The Public Domain
For the first time in 21 years, a substantial amount of new works will enter the public domain in the United States allowing everyone to copy, translate, and remix significant cultural works without fear of copyright infringement.
Copyright protection does not last forever, and all copyright laws around the world provide that the copying restrictions that copyright law grants expire after specific number of years on the death of the author or the publication of the work in question. In the United States, the entertainment industry had successfully lobbied United States legislators in previous decades to repeatedly extend this term of protection so that commercially valuable works, such as Mickey Mouse, do not enter the public domain.
However, due to the growing interest in public domain works, and pressure from technology companies, such as Google, who greatly benefit from public domain works, the entertainment industry was not in a position to lobby for another extension. As a result, and for the first time in over two decades, copyright law has been allowed to expire in the United States making books, artwork, music, and movies published in 1923 available to copy and use freely and without the need to seek anyone’s permission.
The availability of new public domain works is only important for consumers of cultural works who can now read, watch, and download them free of charge, but the public domain is also extremely fundamental for creators of cultural works since it provides them with a substantially wider pool of building blocks that can be used to create new works.
The public domain was frozen in the United States from the year 1998 onwards as a result of a piece of American legislation that extended the copyright term for 20 years. Unfortunately, and even though works that have entered the public domain in the United States this year are already in the public domain in Oman, the public domain in Oman has also been put on hold for almost a decade now as a result of the extension of the copyright term in Oman that was mandated by our free trade agreement with the United States.
Omanis will have to wait for another decade before new works enter the public domain in Oman because we extended the copyright term by 20 years when we issued our new copyright law in the year 2008. This makes the size of the public domain much smaller here in comparison to Kuwait, Qatar, Saudi, and the UAE.
The fact that works take 20 additional years to enter the public domain in comparison to our neighbours means that a work can be downloaded, distributed in schools, and translated into Arabic free of charge in Kuwait, Qatar, Saudi, and the UAE for years before the same act becomes legal in Oman.

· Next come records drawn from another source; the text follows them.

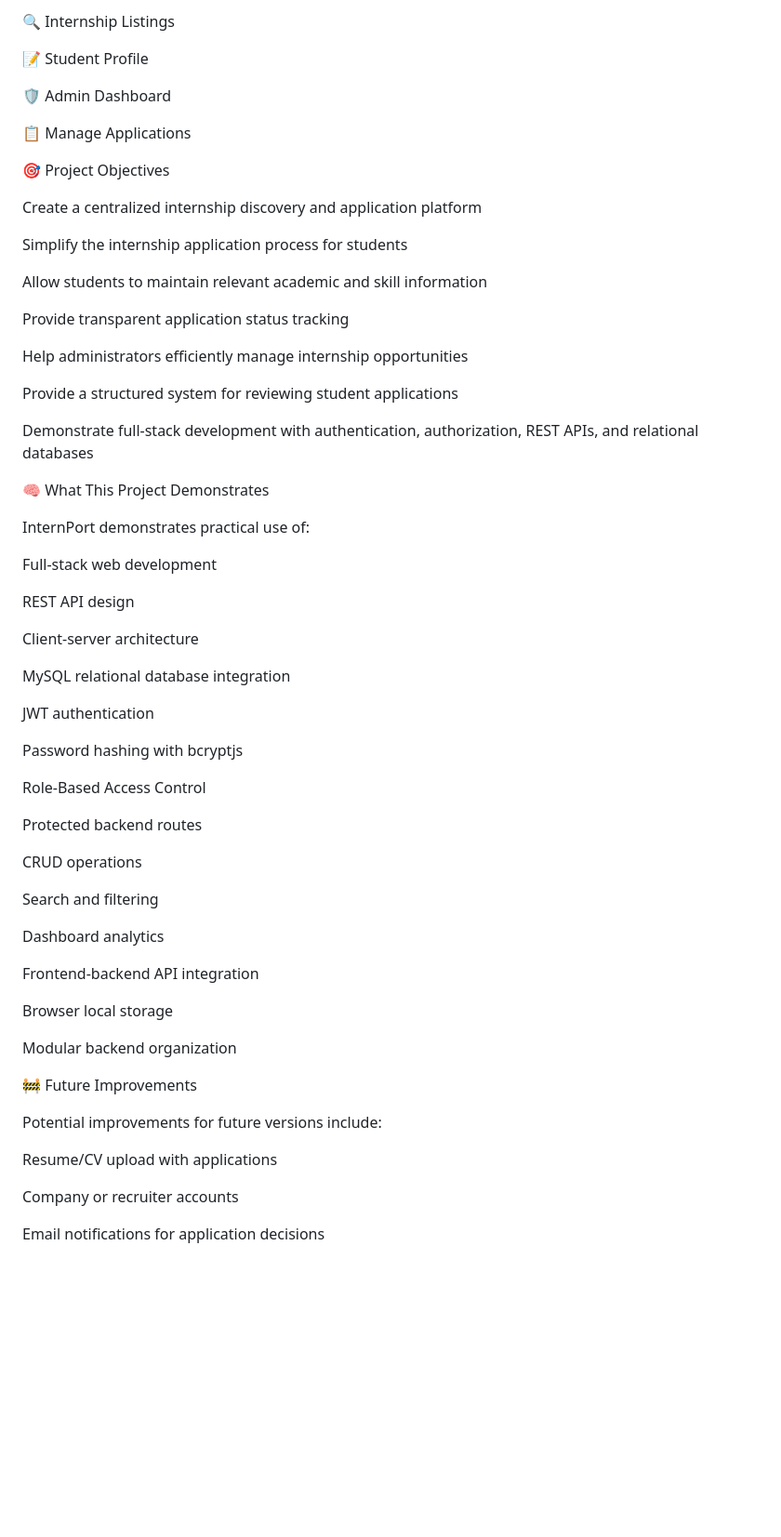
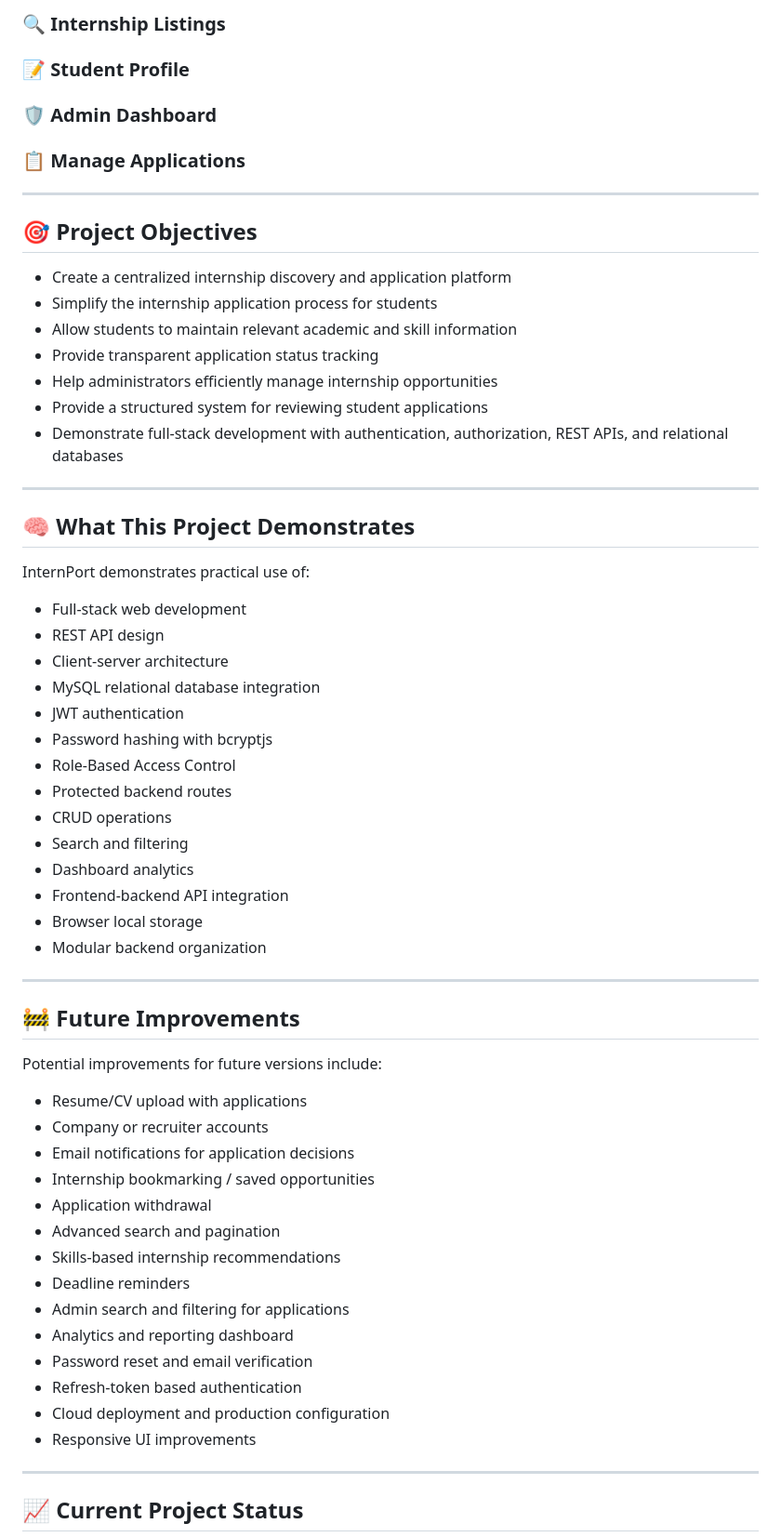
Before and after one commit to dey-sarna/InternPort, a Markdown page: README.md, the part around one of its changes. Shown at 93% size. Rendered like a GitHub page; blank space fills up the shorter version.

Commit message:
Refactor README
Updated README.md formatting and content

```diff
--- a/README.md
+++ b/README.md
@@ -655,77 +528,77 @@ Add a screenshots/ folder and replace the comments below with your actual screen
 
 <!-- ![Student Dashboard](./screenshots/student-dashboard.png) -->
 
-🔍 Internship Listings
+### 🔍 Internship Listings
 
 <!-- ![Internship Listings](./screenshots/internships.png) -->
 
-📝 Student Profile
+### 📝 Student Profile
 
 <!-- ![Student Profile](./screenshots/profile.png) -->
 
-🛡️ Admin Dashboard
+### 🛡️ Admin Dashboard
 
 <!-- ![Admin Dashboard](./screenshots/admin-dashboard.png) -->
 
-📋 Manage Applications
+### 📋 Manage Applications
 
 <!-- ![Manage Applications](./screenshots/manage-applications.png) -->
 
-🎯 Project Objectives
+---
 
-Create a centralized internship discovery and application platform
+## 🎯 Project Objectives
 
-Simplify the internship application process for students
+- Create a centralized internship discovery and application platform
+- Simplify the internship application process for students
+- Allow students to maintain relevant academic and skill information
+- Provide transparent application status tracking
+- Help administrators efficiently manage internship opportunities
+- Provide a structured system for reviewing student applications
+- Demonstrate full-stack development with authentication, authorization, REST APIs, and relational databases
 
-Allow students to maintain relevant academic and skill information
+---
 
-Provide transparent application status tracking
-
-Help administrators efficiently manage internship opportunities
-
-Provide a structured system for reviewing student applications
-
-Demonstrate full-stack development with authentication, authorization, REST APIs, and relational databases
-
-🧠 What This Project Demonstrates
+## 🧠 What This Project Demonstrates
 
 InternPort demonstrates practical use of:
 
-Full-stack web development
+- Full-stack web development
+- REST API design
+- Client-server architecture
+- MySQL relational database integration
+- JWT authentication
+- Password hashing with bcryptjs
+- Role-Based Access Control
+- Protected backend routes
+- CRUD operations
+- Search and filtering
+- Dashboard analytics
+- Frontend-backend API integration
+- Browser local storage
+- Modular backend organization
 
-REST API design
+---
 
-Client-server architecture
-
-MySQL relational database integration
-
-JWT authentication
-
-Password hashing with bcryptjs
-
-Role-Based Access Control
-
-Protected backend routes
-
-CRUD operations
-
-Search and filtering
-
-Dashboard analytics
-
-Frontend-backend API integration
-
-Browser local storage
-
-Modular backend organization
-
-🚧 Future Improvements
+## 🚧 Future Improvements
 
 Potential improvements for future versions include:
 
-Resume/CV upload with applications
+- Resume/CV upload with applications
+- Company or recruiter accounts
+- Email notifications for application decisions
+- Internship bookmarking / saved opportunities
+- Application withdrawal
+- Advanced search and pagination
+- Skills-based internship recommendations
+- Deadline reminders
+- Admin search and filtering for applications
+- Analytics and reporting dashboard
+- Password reset and email verification
+- Refresh-token based authentication
+- Cloud deployment and production configuration
+- Responsive UI improvements
 
-Company or recruiter accounts
+---
 
-Email notifications for application decisions
+## 📈 Current Project Status
 
```
Also changed, not shown: other parts of README.md (+224 -414 lines).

This is unreasonable and makes Oman a much less attractive place for education, translation, art, and other similar industries.
It is important for a country to have copyright protection in order to provide an incentive for authors to create and to ensure that publishers and producers of cultural works manage to protect their investment in culture, however, this protection should not be excessive and must not hinder the ability of new authors to create new works.